_WHAT YOU HAVE TO DO_.
The records below are to be reproduced exactly, with the pictures left out.

Records from a data collection:
☆ ☆ ☆

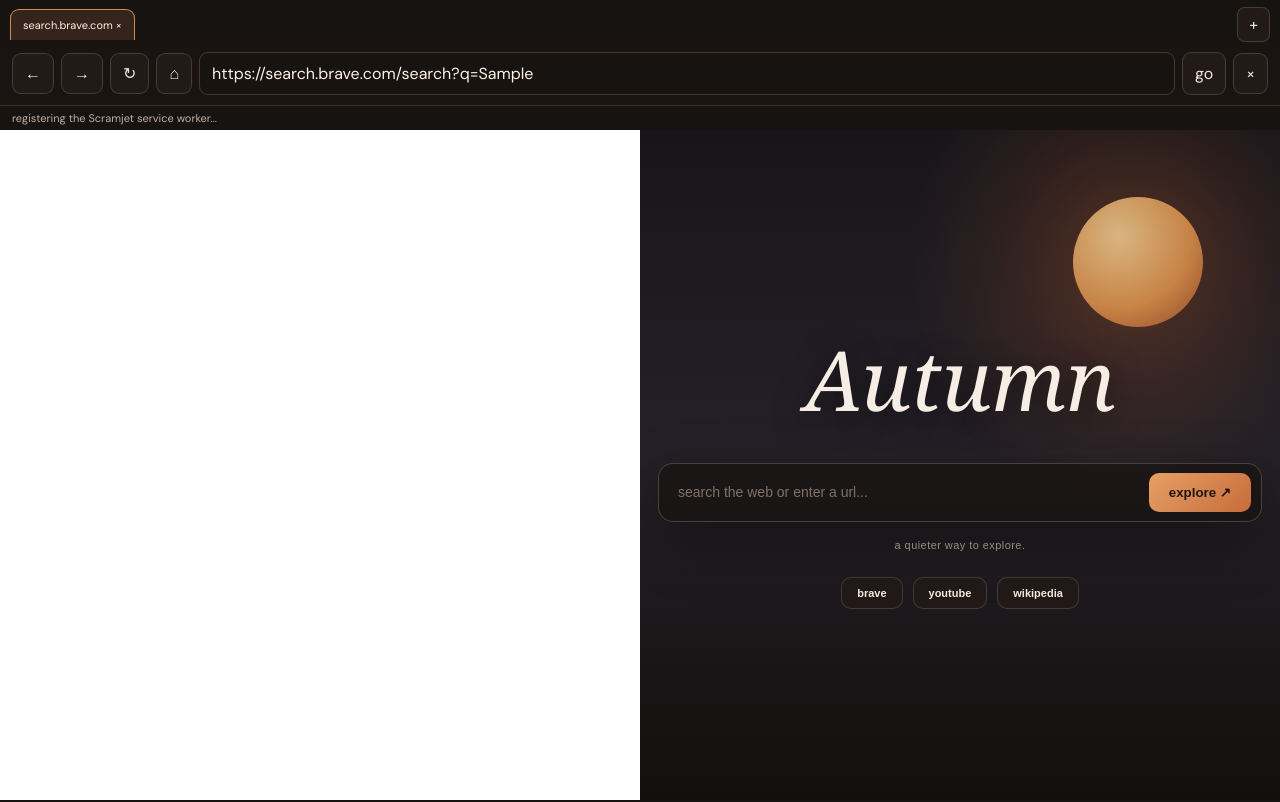
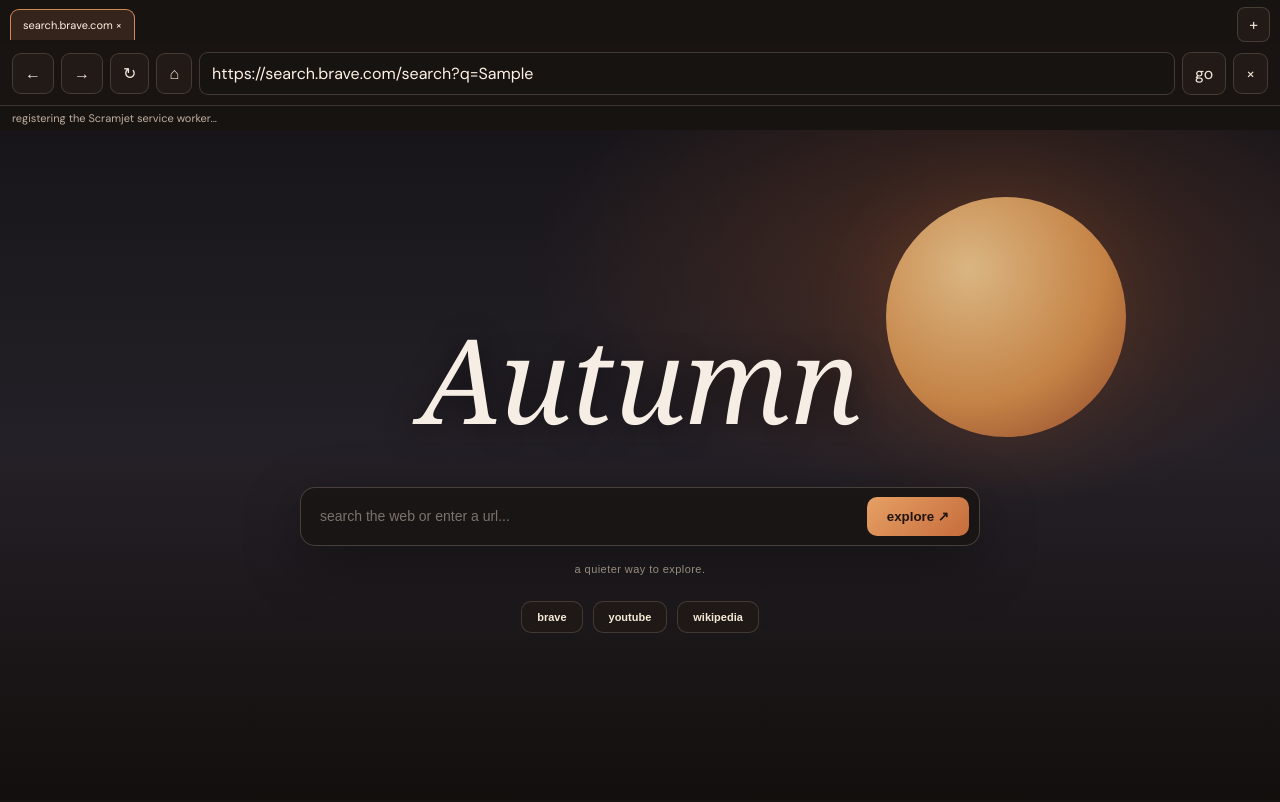
Before and after one commit to sigmapoopyman69/nature, a website built with Vite: page index.html in a window 1280 px wide. Both pictures are taken after typing "Sample" into the empty fields and a click on the button "explore ↗". Built offline with nearby package versions, Linux system fonts and the light colour scheme; a web font is replaced by a local one.

Commit message:
Remove duplicate browser frame behind new tabs

```diff
--- a/index.html
+++ b/index.html
@@ -141,7 +141,7 @@
       <button type="button" id="browserClose" aria-label="close browser">×</button>
     </div>
     <p id="browserStatus" role="status">starting autumn browser...</p>
-    <div id="browserViews" class="browser-views"><iframe id="browserFrame" title="autumn web view" referrerpolicy="no-referrer" class="browser-tab-frame"></iframe></div>
+    <div id="browserViews" class="browser-views"></div>
   </section>
   <script>
     (() => {
```
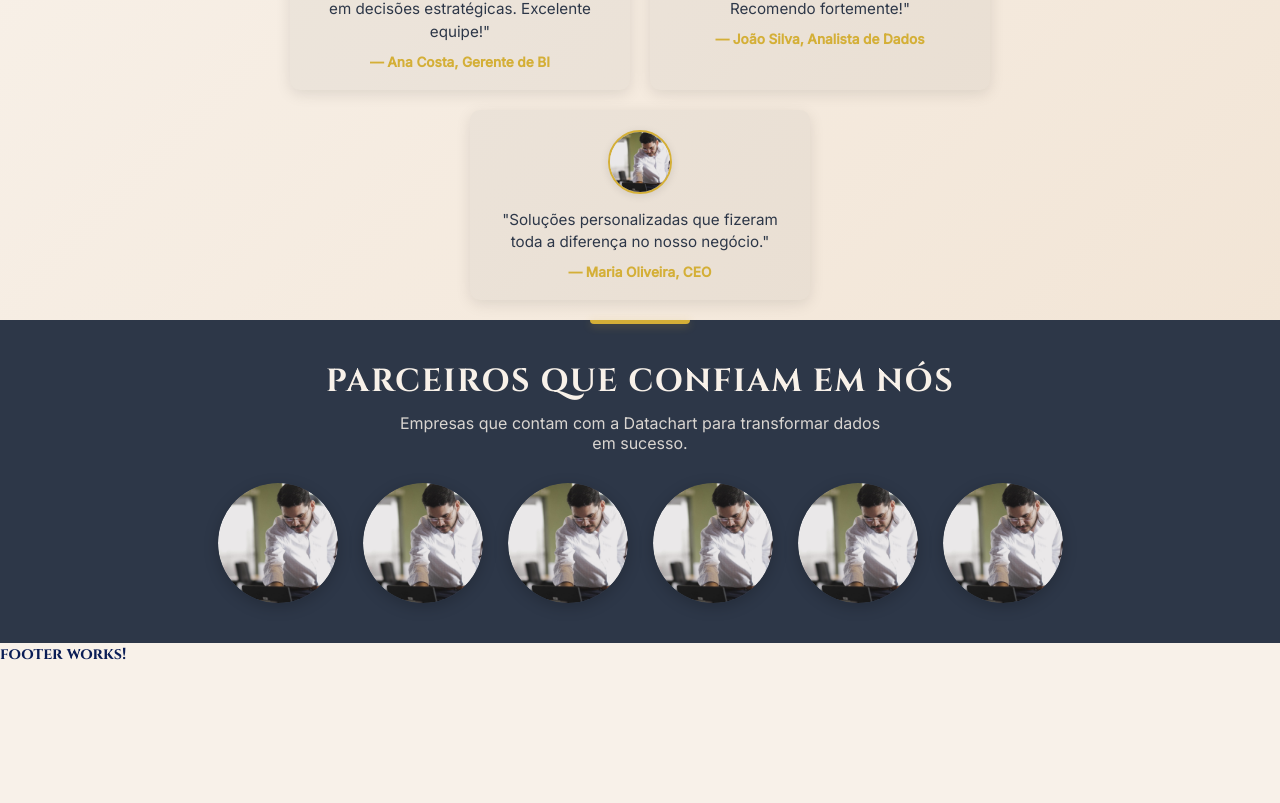
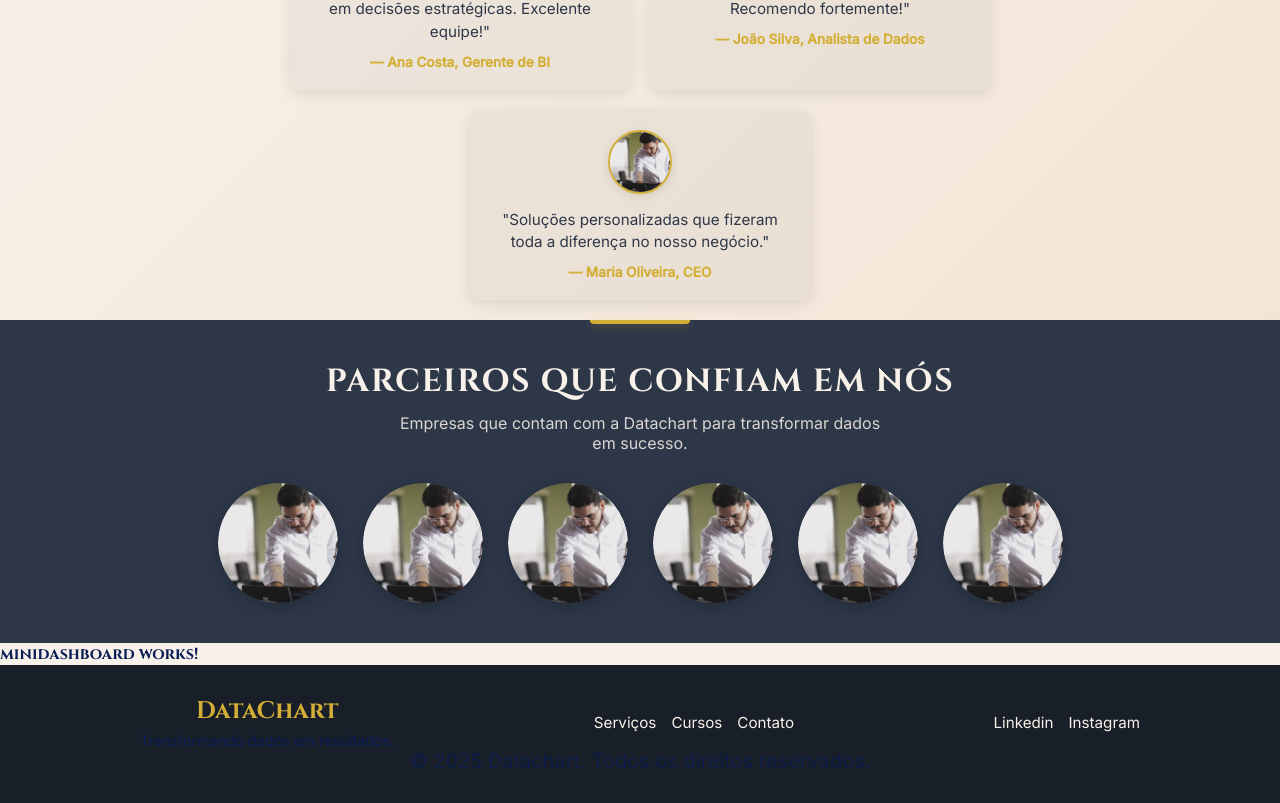
Before and after one commit to O-orion/datachart-site, an Angular app: page / in a window 1280 px wide. Shown: the part 4700-5503 px from the top of the page. Before the commit the page ends 5365 px from the top, so only its background shows below. Built offline with nearby package versions, Linux system fonts and the light colour scheme.

Commit message:
PUT - Finalizando component footer

```diff
--- a/src/app/app.module.ts
+++ b/src/app/app.module.ts
@@ -17,6 +17,7 @@ import { CursosComponent } from './components/cursos/cursos.component';
 import { FormContatoComponent } from './components/form-contato/form-contato.component';
 import { FormsModule, ReactiveFormsModule } from '@angular/forms';
 import { PartnersComponent } from './components/partners/partners.component';
+import { MinidashboardComponent } from './components/minidashboard/minidashboard.component';
 
 @NgModule({
   declarations: [
@@ -32,6 +33,7 @@ import { PartnersComponent } from './components/partners/partners.component';
     CursosComponent,
     FormContatoComponent,
     PartnersComponent,
+    MinidashboardComponent,
   ],
   imports: [
     BrowserModule,
--- a/src/app/components/footer/footer.component.html
+++ b/src/app/components/footer/footer.component.html
@@ -1 +1,18 @@
-<p>footer works!</p>
+<footer class="footer">
+  <div class="footer-container">
+    <div class="footer-brand">
+      <h3>DataChart</h3>
+      <p>Transformando dados em resultados.</p>
+    </div>
+    <div class="footer-links">
+      <a href="">Serviços</a>
+      <a href="">Cursos</a>
+      <a href="">Contato</a>
+    </div>
+    <div class="footer-social">
+      <a href="" target="_blank">Linkedin</a>
+      <a href="" target="_blank">Instagram</a>
+    </div>
+  </div>
+  <p class="footer-copy">&copy; 2025 Datachart. Todos os direitos reservados.</p>
+</footer>
--- a/src/app/components/footer/footer.component.scss
+++ b/src/app/components/footer/footer.component.scss
@@ -0,0 +1,79 @@
+@use "../../styled/variables" as *;
+
+.footer {
+  padding: 30px 20px;
+  background: darken($graphite-gray, 10%);
+  color: rgba($pearl-white, 0.8);
+  text-align: center;
+
+  .footer-container {
+    max-width: 1000px;
+    margin: 0 auto;
+    display: flex;
+    justify-content: space-between;
+    align-items: center;
+    flex-wrap: wrap;
+    gap: 20px;
+
+    .footer-brand {
+      h3 {
+        font-family: $font-title;
+        color: $luminous-gold;
+        font-size: 1.5rem;
+        margin: 0 0 5px;
+      }
+      p {
+        font-family: $font-body;
+        font-size: 0.9rem;
+        margin: 0;
+      }
+    }
+
+    .footer-links {
+      display: flex;
+      gap: 15px;
+
+      a {
+        font-family: $font-body;
+        color: $pearl-white;
+        font-size: 0.95rem;
+        text-decoration: none;
+        transition: color 0.3s ease;
+
+        &:hover {
+          color: $luminous-gold;
+        }
+      }
+    }
+    .footer-social {
+      display: flex;
+      gap: 15px;
+      a {
+        font-family: $font-body;
+        color: $pearl-white;
+        font-size: 0.95rem;
+        text-decoration: color 0.3s ease;
+
+        &:hover {
+          color: $luminous-gold;
+
+        }
+      }
+    }
+  }
+
+  .footer-copy {
+    font-family: $font-body;
+    font-size: 0.8rem;
+    font-size: 20px;
+    opacity: 0.7;
+  }
+  @media (max-width: 768px) {
+    padding: 20px 15px;
+
+    .footer-container {
+      flex-direction: column;
+      text-align: center;
+    }
+  }
+}
--- /dev/null
+++ b/src/app/components/minidashboard/minidashboard.component.html
@@ -0,0 +1 @@
+<p>minidashboard works!</p>
--- a/src/app/pages/home/home.component.html
+++ b/src/app/pages/home/home.component.html
@@ -7,4 +7,5 @@
 <app-form-contato />
 <app-contact />
 <app-partners />
+<app-minidashboard />
 <app-footer />
```
Also changed, not shown: src/app/components/minidashboard/minidashboard.component.ts (added, +11 -0 lines), src/app/components/minidashboard/minidashboard.component.scss (added), 1 other file (tests, documents, lock files or other folders).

☆ ☆ ☆

_ANSWER BOX_.
Before and after one commit to sigmapoopyman69/nature, a website built with Vite: page index.html in a window 1280 px wide. Both pictures are taken after typing "Sample" into the empty fields and a click on the button "explore ↗". Built offline with nearby package versions, Linux system fonts and the light colour scheme; a web font is replaced by a local one.

Commit message:
Remove duplicate browser frame behind new tabs

```diff
--- a/index.html
+++ b/index.html
@@ -141,7 +141,7 @@
       <button type="button" id="browserClose" aria-label="close browser">×</button>
     </div>
     <p id="browserStatus" role="status">starting autumn browser...</p>
-    <div id="browserViews" class="browser-views"><iframe id="browserFrame" title="autumn web view" referrerpolicy="no-referrer" class="browser-tab-frame"></iframe></div>
+    <div id="browserViews" class="browser-views"></div>
   </section>
   <script>
     (() => {
```
Before and after one commit to O-orion/datachart-site, an Angular app: page / in a window 1280 px wide. Shown: the part 4700-5503 px from the top of the page. Before the commit the page ends 5365 px from the top, so only its background shows below. Built offline with nearby package versions, Linux system fonts and the light colour scheme.

Commit message:
PUT - Finalizando component footer

```diff
--- a/src/app/app.module.ts
+++ b/src/app/app.module.ts
@@ -17,6 +17,7 @@ import { CursosComponent } from './components/cursos/cursos.component';
 import { FormContatoComponent } from './components/form-contato/form-contato.component';
 import { FormsModule, ReactiveFormsModule } from '@angular/forms';
 import { PartnersComponent } from './components/partners/partners.component';
+import { MinidashboardComponent } from './components/minidashboard/minidashboard.component';
 
 @NgModule({
   declarations: [
@@ -32,6 +33,7 @@ import { PartnersComponent } from './components/partners/partners.component';
     CursosComponent,
     FormContatoComponent,
     PartnersComponent,
+    MinidashboardComponent,
   ],
   imports: [
     BrowserModule,
--- a/src/app/components/footer/footer.component.html
+++ b/src/app/components/footer/footer.component.html
@@ -1 +1,18 @@
-<p>footer works!</p>
+<footer class="footer">
+  <div class="footer-container">
+    <div class="footer-brand">
+      <h3>DataChart</h3>
+      <p>Transformando dados em resultados.</p>
+    </div>
+    <div class="footer-links">
+      <a href="">Serviços</a>
+      <a href="">Cursos</a>
+      <a href="">Contato</a>
+    </div>
+    <div class="footer-social">
+      <a href="" target="_blank">Linkedin</a>
+      <a href="" target="_blank">Instagram</a>
+    </div>
+  </div>
+  <p class="footer-copy">&copy; 2025 Datachart. Todos os direitos reservados.</p>
+</footer>
--- a/src/app/components/footer/footer.component.scss
+++ b/src/app/components/footer/footer.component.scss
@@ -0,0 +1,79 @@
+@use "../../styled/variables" as *;
+
+.footer {
+  padding: 30px 20px;
+  background: darken($graphite-gray, 10%);
+  color: rgba($pearl-white, 0.8);
+  text-align: center;
+
+  .footer-container {
+    max-width: 1000px;
+    margin: 0 auto;
+    display: flex;
+    justify-content: space-between;
+    align-items: center;
+    flex-wrap: wrap;
+    gap: 20px;
+
+    .footer-brand {
+      h3 {
+        font-family: $font-title;
+        color: $luminous-gold;
+        font-size: 1.5rem;
+        margin: 0 0 5px;
+      }
+      p {
+        font-family: $font-body;
+        font-size: 0.9rem;
+        margin: 0;
+      }
+    }
+
+    .footer-links {
+      display: flex;
+      gap: 15px;
+
+      a {
+        font-family: $font-body;
+        color: $pearl-white;
+        font-size: 0.95rem;
+        text-decoration: none;
+        transition: color 0.3s ease;
+
+        &:hover {
+          color: $luminous-gold;
+        }
+      }
+    }
+    .footer-social {
+      display: flex;
+      gap: 15px;
+      a {
+        font-family: $font-body;
+        color: $pearl-white;
+        font-size: 0.95rem;
+        text-decoration: color 0.3s ease;
+
+        &:hover {
+          color: $luminous-gold;
+
+        }
+      }
+    }
+  }
+
+  .footer-copy {
+    font-family: $font-body;
+    font-size: 0.8rem;
+    font-size: 20px;
+    opacity: 0.7;
+  }
+  @media (max-width: 768px) {
+    padding: 20px 15px;
+
+    .footer-container {
+      flex-direction: column;
+      text-align: center;
+    }
+  }
+}
--- /dev/null
+++ b/src/app/components/minidashboard/minidashboard.component.html
@@ -0,0 +1 @@
+<p>minidashboard works!</p>
--- a/src/app/pages/home/home.component.html
+++ b/src/app/pages/home/home.component.html
@@ -7,4 +7,5 @@
 <app-form-contato />
 <app-contact />
 <app-partners />
+<app-minidashboard />
 <app-footer />
```
Also changed, not shown: src/app/components/minidashboard/minidashboard.component.ts (added, +11 -0 lines), src/app/components/minidashboard/minidashboard.component.scss (added), 1 other file (tests, documents, lock files or other folders).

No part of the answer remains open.